Dataset excerpts
_____

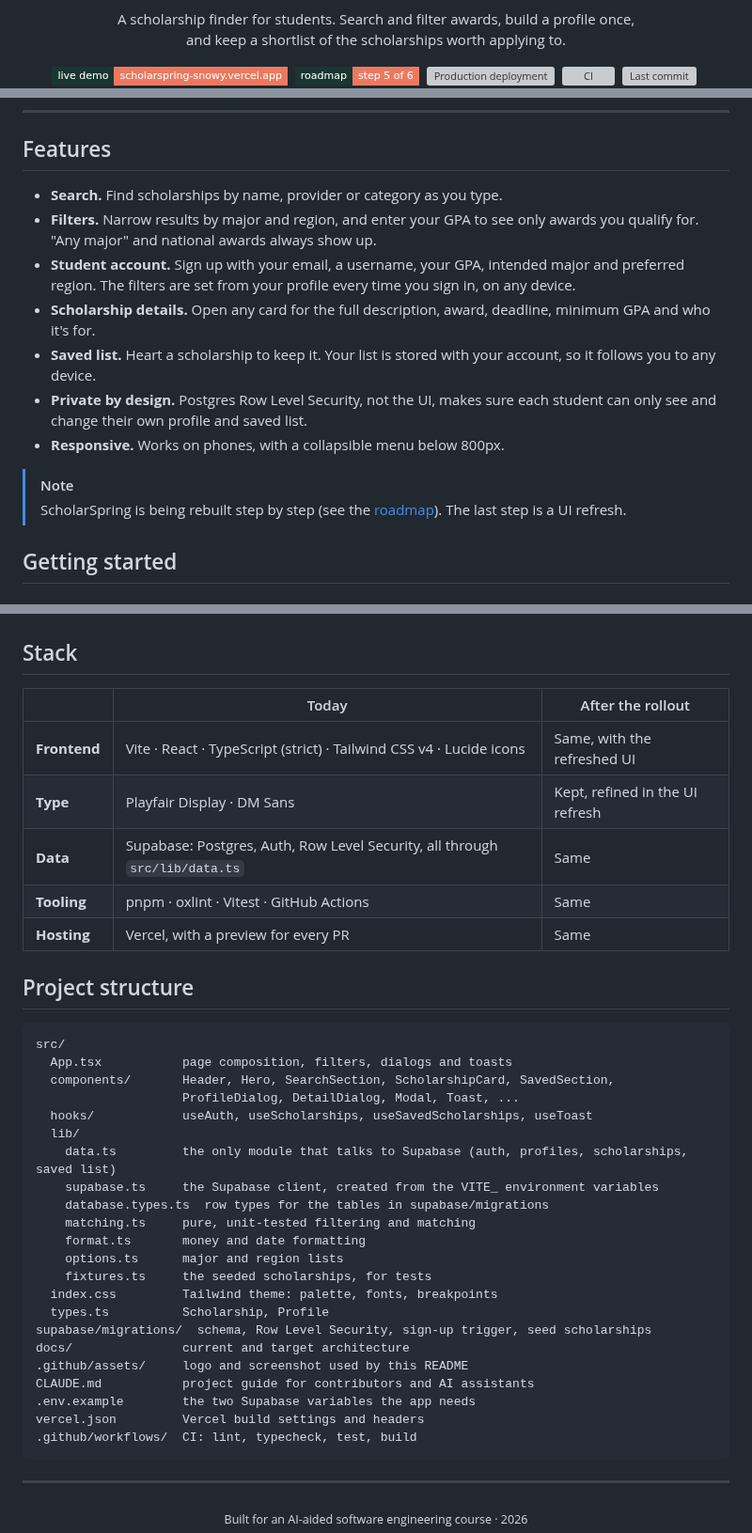
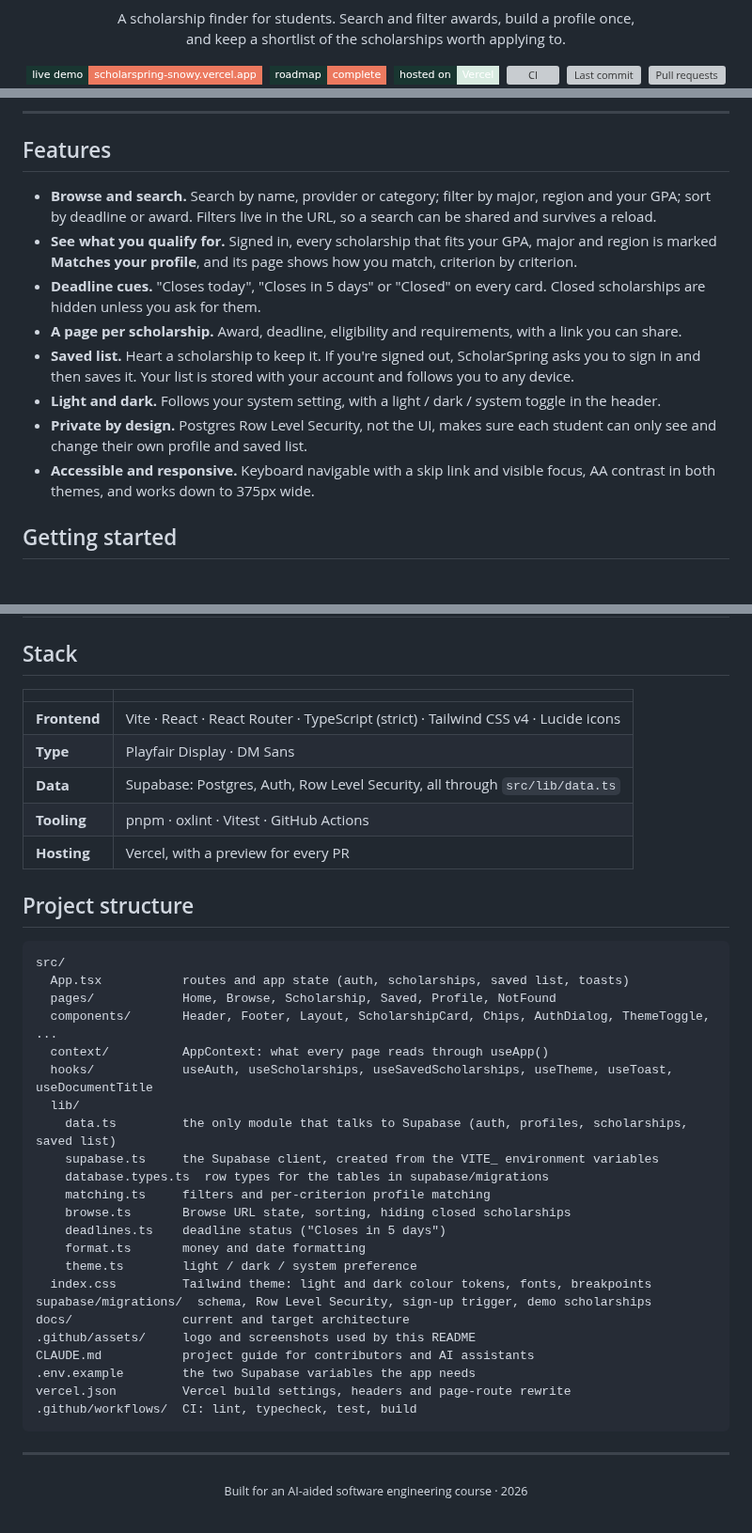
Before and after one commit to joshuatighe/scholarspring, a Markdown page: README.md, 3 parts joined by grey strips. Shown at 94% size. Rendered like a GitHub page; badges without logos; grey boxes are pictures that could not be loaded.

````diff
--- a/README.md
+++ b/README.md
@@ -14,8 +14,8 @@ and keep a shortlist of the scholarships worth applying to.
 
 <p>
   <a href="https://scholarspring-snowy.vercel.app"><picture><source media="(prefers-color-scheme: dark)" srcset="https://img.shields.io/badge/live_demo-scholarspring--snowy.vercel.app-ec795f?style=flat-square&logo=vercel&logoColor=white&labelColor=3b5a53"><img alt="Live demo" src="https://img.shields.io/badge/live_demo-scholarspring--snowy.vercel.app-ec795f?style=flat-square&logo=vercel&logoColor=white&labelColor=193631"></picture></a>&nbsp;
-  <a href="#roadmap"><picture><source media="(prefers-color-scheme: dark)" srcset="https://img.shields.io/badge/roadmap-step_5_of_6-24413b?style=flat-square&labelColor=3b5a53"><img alt="Roadmap: step 5 of 6" src="https://img.shields.io/badge/roadmap-step_5_of_6-ec795f?style=flat-square&labelColor=193631"></picture></a>&nbsp;
-  <a href="https://github.com/joshuatighe/scholarspring/deployments"><picture><source media="(prefers-color-scheme: dark)" srcset="https://img.shields.io/github/deployments/joshuatighe/scholarspring/Production?style=flat-square&logo=vercel&label=production&logoColor=white&labelColor=3b5a53"><img alt="Production deployment" src="https://img.shields.io/github/deployments/joshuatighe/scholarspring/Production?style=flat-square&logo=vercel&label=production&logoColor=white&labelColor=193631"></picture></a>&nbsp;
+  <a href="#roadmap"><picture><source media="(prefers-color-scheme: dark)" srcset="https://img.shields.io/badge/roadmap-complete-24413b?style=flat-square&labelColor=3b5a53"><img alt="Roadmap complete" src="https://img.shields.io/badge/roadmap-complete-ec795f?style=flat-square&labelColor=193631"></picture></a>&nbsp;
+  <a href="https://scholarspring-snowy.vercel.app"><picture><source media="(prefers-color-scheme: dark)" srcset="https://img.shields.io/badge/hosted_on-Vercel-24413b?style=flat-square&logo=vercel&logoColor=white&labelColor=3b5a53"><img alt="Hosted on Vercel" src="https://img.shields.io/badge/hosted_on-Vercel-d8ebe1?style=flat-square&logo=vercel&logoColor=white&labelColor=193631"></picture></a>&nbsp;
   <a href="https://github.com/joshuatighe/scholarspring/actions/workflows/ci.yml"><picture><source media="(prefers-color-scheme: dark)" srcset="https://img.shields.io/github/actions/workflow/status/joshuatighe/scholarspring/ci.yml?branch=main&style=flat-square&logo=githubactions&label=ci&logoColor=white&labelColor=3b5a53"><img alt="CI" src="https://img.shields.io/github/actions/workflow/status/joshuatighe/scholarspring/ci.yml?branch=main&style=flat-square&logo=githubactions&label=ci&logoColor=white&labelColor=193631"></picture></a>&nbsp;
   <a href="https://github.com/joshuatighe/scholarspring/commits/main"><picture><source media="(prefers-color-scheme: dark)" srcset="https://img.shields.io/github/last-commit/joshuatighe/scholarspring/main?style=flat-square&logo=github&label=last%20commit&color=24413b&logoColor=white&labelColor=3b5a53"><img alt="Last commit" src="https://img.shields.io/github/last-commit/joshuatighe/scholarspring/main?style=flat-square&logo=github&label=last%20commit&color=d8ebe1&logoColor=white&labelColor=193631"></picture></a>&nbsp;
   <a href="https://github.com/joshuatighe/scholarspring/pulls?q=is%3Apr+is%3Amerged"><picture><source media="(prefers-color-scheme: dark)" srcset="https://img.shields.io/github/issues-pr-closed/joshuatighe/scholarspring?style=flat-square&logo=github&label=pull%20requests&color=24413b&logoColor=white&labelColor=3b5a53"><img alt="Pull requests" src="https://img.shields.io/github/issues-pr-closed/joshuatighe/scholarspring?style=flat-square&logo=github&label=pull%20requests&color=d8ebe1&logoColor=white&labelColor=193631"></picture></a>
@@ -45,16 +49,20 @@ and keep a shortlist of the scholarships worth applying to.
 
 ## Features
 
-- **Search.** Find scholarships by name, provider or category as you type.
-- **Filters.** Narrow results by major and region, and enter your GPA to see only awards you qualify for. "Any major" and national awards always show up.
-- **Student account.** Sign up with your email, a username, your GPA, intended major and preferred region. The filters are set from your profile every time you sign in, on any device.
-- **Scholarship details.** Open any card for the full description, award, deadline, minimum GPA and who it's for.
-- **Saved list.** Heart a scholarship to keep it. Your list is stored with your account, so it follows you to any device.
-- **Private by design.** Postgres Row Level Security, not the UI, makes sure each student can only see and change their own profile and saved list.
-- **Responsive.** Works on phones, with a collapsible menu below 800px.
-
-> [!NOTE]
-> ScholarSpring is being rebuilt step by step (see the [roadmap](#roadmap)). The last step is a UI refresh.
+- **Browse and search.** Search by name, provider or category; filter by major, region and your GPA; sort by deadline
+  or award. Filters live in the URL, so a search can be shared and survives a reload.
+- **See what you qualify for.** Signed in, every scholarship that fits your GPA, major and region is marked
+  **Matches your profile**, and its page shows how you match, criterion by criterion.
+- **Deadline cues.** "Closes today", "Closes in 5 days" or "Closed" on every card. Closed scholarships are hidden
+  unless you ask for them.
+- **A page per scholarship.** Award, deadline, eligibility and requirements, with a link you can share.
+- **Saved list.** Heart a scholarship to keep it. If you're signed out, ScholarSpring asks you to sign in and then
+  saves it. Your list is stored with your account and follows you to any device.
+- **Light and dark.** Follows your system setting, with a light / dark / system toggle in the header.
+- **Private by design.** Postgres Row Level Security, not the UI, makes sure each student can only see and change
+  their own profile and saved list.
+- **Accessible and responsive.** Keyboard navigable with a skip link and visible focus, AA contrast in both themes,
+  and works down to 375px wide.
 
 ## Getting started
 
@@ -189,38 +198,39 @@ Each step is its own branch and pull request, merged before the next one starts.
 
 ## Stack
 
-| | Today | After the rollout |
-| --- | --- | --- |
-| **Frontend** | Vite · React · TypeScript (strict) · Tailwind CSS v4 · Lucide icons | Same, with the refreshed UI |
-| **Type** | Playfair Display · DM Sans | Kept, refined in the UI refresh |
-| **Data** | Supabase: Postgres, Auth, Row Level Security, all through `src/lib/data.ts` | Same |
-| **Tooling** | pnpm · oxlint · Vitest · GitHub Actions | Same |
-| **Hosting** | Vercel, with a preview for every PR | Same |
+| | |
+| --- | --- |
+| **Frontend** | Vite · React · React Router · TypeScript (strict) · Tailwind CSS v4 · Lucide icons |
+| **Type** | Playfair Display · DM Sans |
+| **Data** | Supabase: Postgres, Auth, Row Level Security, all through `src/lib/data.ts` |
+| **Tooling** | pnpm · oxlint · Vitest · GitHub Actions |
+| **Hosting** | Vercel, with a preview for every PR |
 
 ## Project structure
 
 ```
 src/
-  App.tsx           page composition, filters, dialogs and toasts
-  components/       Header, Hero, SearchSection, ScholarshipCard, SavedSection,
-                    ProfileDialog, DetailDialog, Modal, Toast, ...
-  hooks/            useAuth, useScholarships, useSavedScholarships, useToast
+  App.tsx           routes and app state (auth, scholarships, saved list, toasts)
+  pages/            Home, Browse, Scholarship, Saved, Profile, NotFound
+  components/       Header, Footer, Layout, ScholarshipCard, Chips, AuthDialog, ThemeToggle, ...
+  context/          AppContext: what every page reads through useApp()
+  hooks/            useAuth, useScholarships, useSavedScholarships, useTheme, useToast, useDocumentTitle
   lib/
     data.ts         the only module that talks to Supabase (auth, profiles, scholarships, saved list)
     supabase.ts     the Supabase client, created from the VITE_ environment variables
     database.types.ts  row types for the tables in supabase/migrations
-    matching.ts     pure, unit-tested filtering and matching
+    matching.ts     filters and per-criterion profile matching
+    browse.ts       Browse URL state, sorting, hiding closed scholarships
+    deadlines.ts    deadline status ("Closes in 5 days")
     format.ts       money and date formatting
-    options.ts      major and region lists
-    fixtures.ts     the seeded scholarships, for tests
-  index.css         Tailwind theme: palette, fonts, breakpoints
-  types.ts          Scholarship, Profile
-supabase/migrations/  schema, Row Level Security, sign-up trigger, seed scholarships
+    theme.ts        light / dark / system preference
+  index.css         Tailwind theme: light and dark colour tokens, fonts, breakpoints
+supabase/migrations/  schema, Row Level Security, sign-up trigger, demo scholarships
 docs/               current and target architecture
-.github/assets/     logo and screenshot used by this README
+.github/assets/     logo and screenshots used by this README
 CLAUDE.md           project guide for contributors and AI assistants
 .env.example        the two Supabase variables the app needs
-vercel.json         Vercel build settings and headers
+vercel.json         Vercel build settings, headers and page-route rewrite
 .github/workflows/  CI: lint, typecheck, test, build
 ```
 
````
Also changed, not shown: other parts of README.md (+12 -7 lines), CLAUDE.md (+59 -36 lines), .github/assets/screenshot-dark.png (added), .github/assets/screenshot-light.png (added), .github/assets/screenshot.png (deleted), 2 other files.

_____

*Your instructions:* Locate the word "build" in the entries, and copy every line where it is found.

*Solution:*
-vercel.json         Vercel build settings and headers
+vercel.json         Vercel build settings, headers and page-route rewrite
 .github/workflows/  CI: lint, typecheck, test, build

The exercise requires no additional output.